Jackson v. Ashton, 35 U.S. 10 Pet. 480 480 (1836)
Jackson v. Ashton
35 U.S. (10 Pet.) 480
APPEAL FROM THE CIRCUIT COURT OF THE UNITED
STATES FOR THE EASTERN DISTRICT OF PENNSYLVANIA
After a case has been dismissed for want of jurisdiction, the pleadings having been technically defective, the Court will not, at a subsequent term, allow them to be amended an the case to be reinstated on the docket. It would be in effect a reversal of the former decree after the case had been finally disposed of in this Court.
There will be no difficulty in making the amendment in the circuit court in such a case if that court shall see fit, in its discretion, to allow it to be done, and the cause may then be reheard there and a decree, newly rendered, may be brought up on appeal to this Court, or a decree may be there rendered by consent of parties in order to bring up the case without delay.
This case was before the Court at January term, 1834, on an appeal from the Circuit Court of the United States for the Eastern District of Pennsylvania, and was dismissed for want of jurisdiction, the complainants, Thomas Jackson and others, in the circuit court having omitted to state in the body of the bill, filed on the equity side of the court, that the defendant was a citizen of the State of Pennsylvania. 33 U. S. 8 Pet. 148.
MR. JUSTICE STORY delivered the opinion of the Court.
A motion has been made to allow an amendment of the record of this case, by inserting an allegation of the citizenship of the parties, and to reinstate this cause on the docket under the following circumstances:
The cause came before this Court at the January term, 1834, and, as will be found in the eighth volume of Mr. Peters' Reports 33 U. S. 148-149, was then reversed for want of jurisdiction of the circuit court by reason of the omission to allege that the parties were citizens of different states, the appeal to this Court was dismissed, and the decree of this Court was ordered to be certified to the circuit court.
We are of opinion that under these circumstances, the record cannot be amended or the cause reinstated in this Court.
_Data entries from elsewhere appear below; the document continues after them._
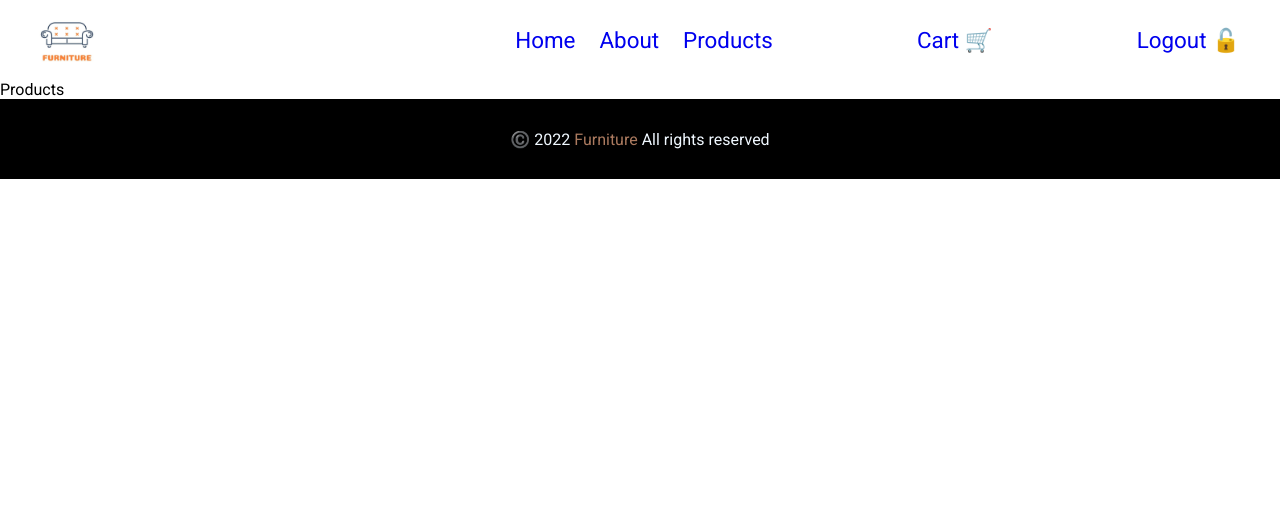
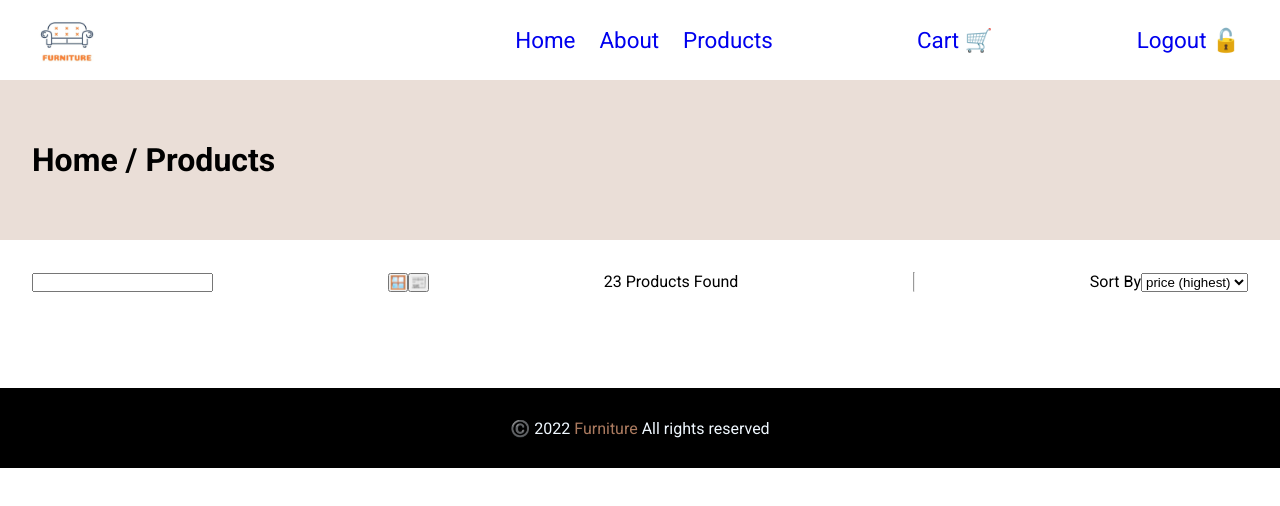
Before and after one commit to ajarek/react-44-vite-fashionable-furniture-store, a React (Vite) app: page /products in a window 1280 px wide. Shown: the top 506 px of the page. Built offline with nearby package versions, Linux system fonts and the light colour scheme.

Commit message:
added panel products

```diff
--- a/src/pages/Products/Products.css
+++ b/src/pages/Products/Products.css
@@ -0,0 +1,25 @@
+.products-root{
+  width: 100%;
+
+}
+.products-root .header{
+  width: 100%;
+  height: 20vh;
+  display: flex;
+  align-items: center;
+  justify-content: flex-start;
+  padding: 0 2rem;
+  background-color:#eaded7 ;
+  gap: 1rem;
+}
+.products-root .wrapper-products{
+  display: grid;
+  grid-template-columns: 1fr 2fr;
+  place-items: center;
+  padding: 2rem;
+}
+.products-panel{
+  width: 100%;display: flex;
+  justify-content: space-between;
+  padding: 2rem;
+}
--- a/src/pages/Products/Products.jsx
+++ b/src/pages/Products/Products.jsx
@@ -2,7 +2,40 @@ import React from 'react'
 import './Products.css'
 const Products = () => {
   return (
-    <div>Products</div>
+    <div className='products-root'>
+      <div className='header'>
+        <h1>Home / Products</h1>
+
+      </div>
+      <div className='products-panel'>
+          <div className='products-input'>
+            <input
+              type='search'
+              name=''
+              id=''
+            />
+          </div>
+          <div className='products-button'>
+            <button>🪟</button>
+            <button>📰</button>
+          </div>
+          <div className="products-length"><span>23</span> Products Found</div>
+          <hr />
+          <form className="products-sort">
+            <label htmlFor='sort'>Sort By</label>
+            <select id="sort">
+  <option value="price-lowest">price (lowest)</option>
+  <option value="price-highest" selected>price (highest)</option>
+  <option value="name-a">name (a-z)</option>
+  <option value="name-z">name (z-a)</option>
+</select>
+          </form>
+        </div>
+      <div className='wrapper-products'>
+        <div className='products-left'></div>
+        <div className='products-right'></div>
+      </div>
+    </div>
   )
 }
 
```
It would in effect be a reversal of the former decree of this Court. We have no power over the decrees rendered by this Court after the term has
passed and the cause has been dismissed or otherwise finally disposed of here.
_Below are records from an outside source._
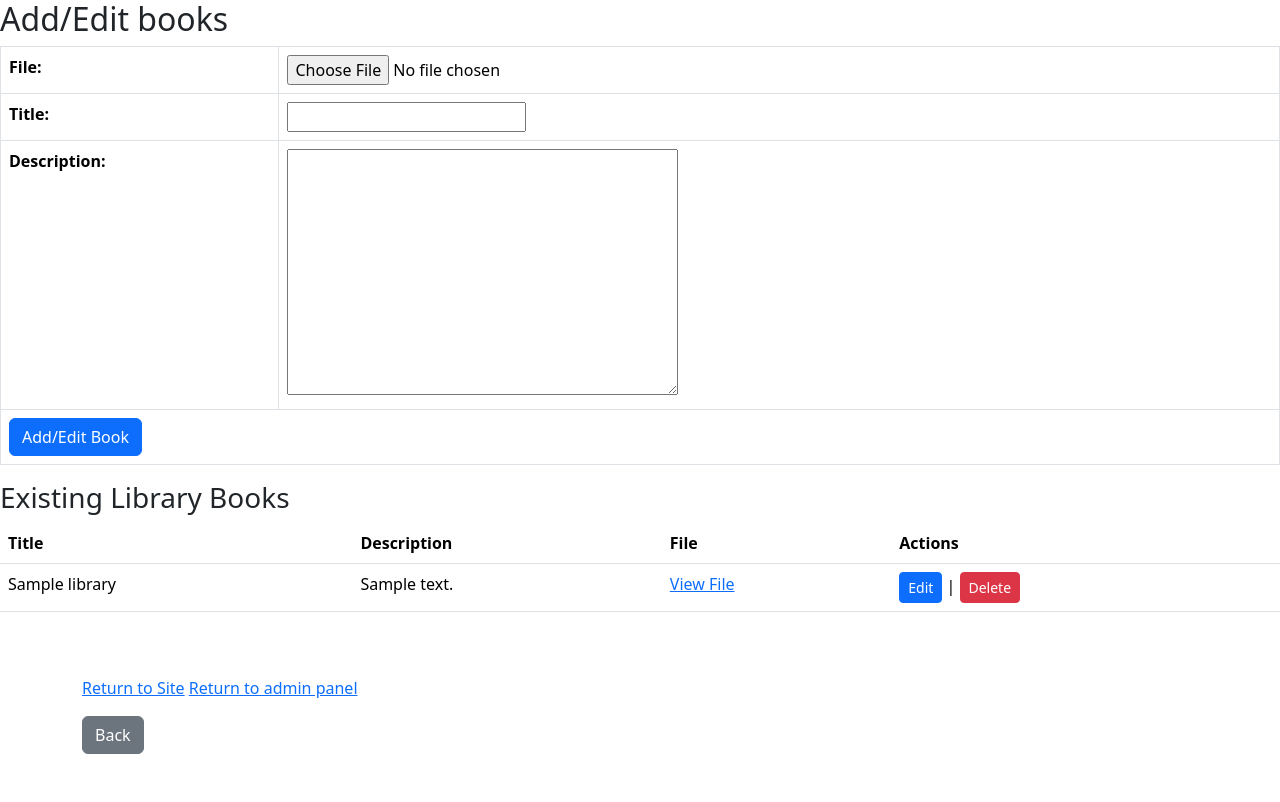
After one commit to Black-Dragon-Kalameet/TutorSystem, a Django app: page /addbooks in a window 1280 px wide. The commit adds this page. Run offline with Django 5.2, Linux system fonts and the light colour scheme; tables that the repository leaves empty hold one stand-in row (values such as "Sample post"); some libraries are stand-ins or nearby versions.

Commit message:
added ability to add books and delete and edit them

```diff
--- a/main/forms.py
+++ b/main/forms.py
@@ -68,3 +68,9 @@ class ansform(forms.ModelForm):
      class Meta:
           model = models.quesntione
           fields = ['answerw']
+
+
+class addbook(forms.ModelForm):
+    class Meta:
+        model = models.library
+        fields = ['file', 'title', 'description']
--- /dev/null
+++ b/main/templates/addbooks.html
@@ -0,0 +1,64 @@
+{% block content %}
+<!DOCTYPE html>
+{% load static %}
+<html lang="en">
+
+    <meta charset="utf-8" />
+    <meta name="viewport" content="width=device-width, initial-scale=1" />
+    <link href="{% static 'bootstrap.min.css' %}" rel="stylesheet" />
+    <link href="{% static 'bootstrap-icons/font/bootstrap-icons.css' %}" rel="stylesheet" />
+  </head>
+<h2>Add/Edit books</h2>
+
+<form method="post" action="" enctype="multipart/form-data">
+    <table class="table table-bordered">
+        {% csrf_token %}
+        {{ form.as_table }}
+        <tr>
+            <td colspan="2">
+                <input type="submit" class="btn btn-primary" value="Add/Edit Book" />
+            </td>
+        </tr>
+    </table>
+</form>
+
+
+<h3>Existing Library Books</h3>
+<table class="table">
+    <thead>
+        <tr>
+            <th>Title</th>
+            <th>Description</th>
+            <th>File</th>
+            <th>Actions</th>
+        </tr>
+    </thead>
+    <tbody>
+        {% for book in books %}
+        <tr>
+            <td>{{ book.title }}</td>
+            <td>{{ book.description }}</td>
+            <td>
+                {% if book.file %}
+                <a href="{{ book.file.url }}" target="_blank">View File</a>
+                {% else %}
+                No file uploaded
+                {% endif %}
+            </td>
+            <td>
+                <a href="{% url 'editbooks' book.id %}" class="btn btn-primary btn-sm">Edit</a>
+                |
+                <a href="{% url 'deletebook' book.id %}" onclick="return confirm('Are you sure you want to delete this book?')" class="btn btn-danger btn-sm">Delete</a>
+            </td>
+        </tr>
+        {% endfor %}
+    </tbody>
+</table>
+<footer class="container py-5">
+    <p>
+      <a href="{% url 'home' %}">Return to Site</a>
+      <a href="{% url 'adminpanel' %}">Return to admin panel</a>
+    </p>
+    <button onclick="window.history.back();" class="btn btn-secondary">Back</button>
+  </footer>
+{% endblock %}
--- a/main/templates/adminpanel.html
+++ b/main/templates/adminpanel.html
@@ -16,6 +16,7 @@
         <div class="list-group-item">
           <h5> <a class="mb-1" href="{% url 'addstudent' %}">Student management</a> </h5>
           <h5> <a class="mb-1" href="{% url 'addtutor' %}">Tutor management</a> </h5>
+          <h5> <a class="mb-1" href="{% url 'addbooks' %}">Book management</a> </h5>
         </div>
     </div>
   </div>
--- a/main/urls.py
+++ b/main/urls.py
@@ -39,6 +39,9 @@ urlpatterns =[
     path('addtutor', views.addtutor, name ='addtutor'),
     path('deltutor/<int:id>/', views.deltutor, name ='deltutor'),
     path('allprofiles/', views.allprofiles, name='allprofiles'),
+    path('addbooks', views.addbooks, name='addbooks'),
+    path('editbooks/<int:id>/', views.editbooks, name='editbooks'),
+    path('deletebook/<int:id>/', views.deletebook, name='deletebook'),
 
 
 
--- a/main/views.py
+++ b/main/views.py
@@ -410,3 +410,40 @@ def sendann(request):
 
     form = forms.messageform()
     return render(request, 'sendann.html', {'form': form})
+
+
+
+def addbooks(request):
+    if request.method == 'POST':
+        form = forms.addbook(request.POST, request.FILES)
+        if form.is_valid():
+            book = form.save(commit=False)
+            book.save()
+            return redirect('addbooks')
+    else:
+        form = forms.addbook()
+
+    books = models.library.objects.all()
+    return render(request, 'addbooks.html', {'form': form, 'books': books})
+
+
+def editbooks(request, id):
+    book = models.library.objects.get(id=id)
+    if request.method == 'POST':
+        form = forms.addbook(request.POST, request.FILES, instance=book)
+        if form.is_valid():
+            form.save()
+            return redirect('addbooks')
+    else:
+        form = forms.addbook(instance=book)
+
+    books = models.library.objects.all()
+    return render(request, 'addbooks.html', {'form': form, 'books': books})
+
+
+
+
+def deletebook(request, id):
+    book = models.library.objects.get(id=id)
+    book.delete()
+    return redirect('addbooks')
```
Also changed, not shown: main/templates/editbooks.html (added, +15 -0 lines), 3 other files.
But in our opinion there is no difficulty in making the proposed amendment in the circuit court if that court shall see fit in its discretion to allow it to be done. The cause may then be reheard there, and upon the decree newly rendered an appeal can then be taken to this Court, or a decree may be there rendered by consent of the parties in order to enter the cause without any delay to this Court.
This Court, in rendering its former decree, had no authority (not having any jurisdiction but to reverse for the want of jurisdiction of the circuit court) to send the cause back for further proceedings with liberty to amend the bill. But the mandate was not understood by us to apply, except to the record in its then state, and we entertain no doubt that notwithstanding anything in the former decree of reversal, it is entirely competent for the circuit court, in its discretion, to allow the amendment now proposed to be made and to reinstate the cause in that court. But we have no authority in the matter. The motion is therefore